Pick each line that has "arkan" out of the records.
== Data shown
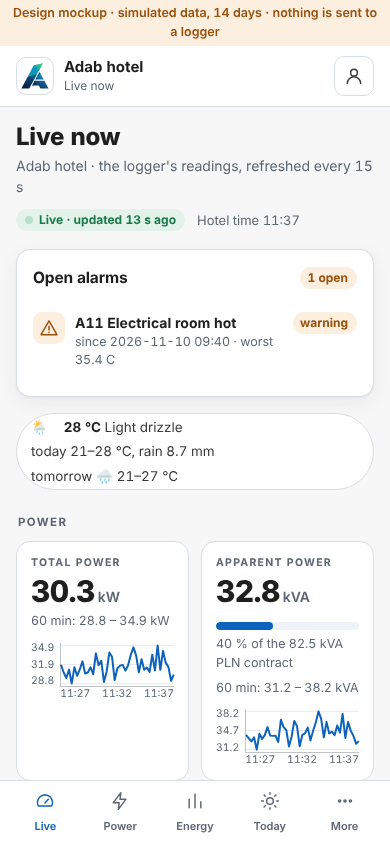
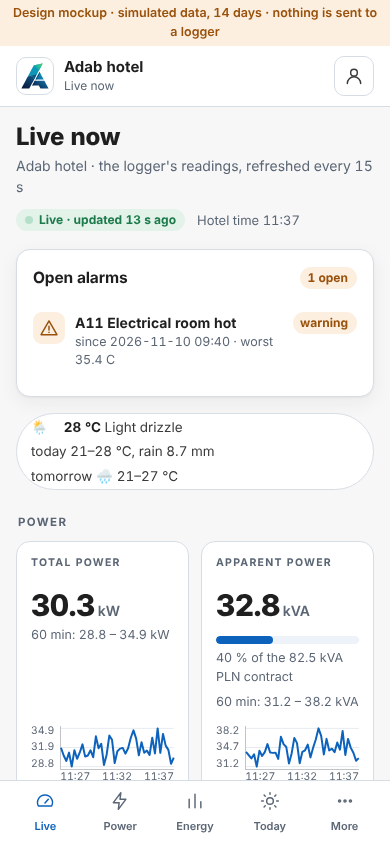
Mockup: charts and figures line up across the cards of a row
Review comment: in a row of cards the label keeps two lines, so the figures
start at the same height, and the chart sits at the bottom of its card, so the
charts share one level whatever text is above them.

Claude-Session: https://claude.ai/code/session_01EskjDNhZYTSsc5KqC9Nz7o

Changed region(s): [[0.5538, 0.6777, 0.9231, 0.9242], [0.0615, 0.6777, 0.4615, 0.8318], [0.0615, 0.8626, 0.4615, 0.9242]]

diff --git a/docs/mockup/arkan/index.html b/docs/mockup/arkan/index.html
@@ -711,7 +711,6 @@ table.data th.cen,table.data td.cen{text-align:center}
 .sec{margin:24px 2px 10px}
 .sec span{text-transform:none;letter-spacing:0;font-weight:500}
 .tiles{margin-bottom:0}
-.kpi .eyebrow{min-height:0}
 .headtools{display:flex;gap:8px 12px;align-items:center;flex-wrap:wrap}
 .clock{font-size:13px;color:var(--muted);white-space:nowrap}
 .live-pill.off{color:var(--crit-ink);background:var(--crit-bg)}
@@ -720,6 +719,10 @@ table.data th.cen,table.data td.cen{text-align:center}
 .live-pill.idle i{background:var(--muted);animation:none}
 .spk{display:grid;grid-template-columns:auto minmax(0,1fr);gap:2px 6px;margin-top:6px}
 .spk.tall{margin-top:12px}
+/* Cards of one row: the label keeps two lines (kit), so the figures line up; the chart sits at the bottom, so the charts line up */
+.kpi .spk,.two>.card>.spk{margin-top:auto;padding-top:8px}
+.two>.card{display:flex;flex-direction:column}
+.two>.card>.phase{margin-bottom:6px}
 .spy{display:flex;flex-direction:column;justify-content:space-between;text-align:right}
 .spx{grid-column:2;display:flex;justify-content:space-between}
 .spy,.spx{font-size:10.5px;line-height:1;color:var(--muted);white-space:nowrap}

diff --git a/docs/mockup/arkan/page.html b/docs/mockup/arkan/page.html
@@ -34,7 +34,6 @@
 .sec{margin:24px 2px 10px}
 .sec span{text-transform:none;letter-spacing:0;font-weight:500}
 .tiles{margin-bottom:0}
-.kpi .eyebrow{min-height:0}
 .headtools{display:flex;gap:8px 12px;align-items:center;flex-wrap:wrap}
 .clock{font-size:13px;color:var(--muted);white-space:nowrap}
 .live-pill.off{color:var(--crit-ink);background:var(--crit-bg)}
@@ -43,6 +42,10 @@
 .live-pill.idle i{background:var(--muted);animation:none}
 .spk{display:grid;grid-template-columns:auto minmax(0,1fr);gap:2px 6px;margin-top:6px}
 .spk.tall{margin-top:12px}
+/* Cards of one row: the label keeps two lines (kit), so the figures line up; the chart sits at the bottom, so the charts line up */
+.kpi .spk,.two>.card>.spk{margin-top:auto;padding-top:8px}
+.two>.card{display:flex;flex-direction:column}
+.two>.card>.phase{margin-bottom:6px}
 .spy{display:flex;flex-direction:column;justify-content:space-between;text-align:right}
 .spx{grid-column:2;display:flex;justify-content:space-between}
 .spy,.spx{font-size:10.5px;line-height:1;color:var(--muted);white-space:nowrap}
====
_Answer to this task:_
diff --git a/docs/mockup/arkan/index.html b/docs/mockup/arkan/index.html
diff --git a/docs/mockup/arkan/page.html b/docs/mockup/arkan/page.html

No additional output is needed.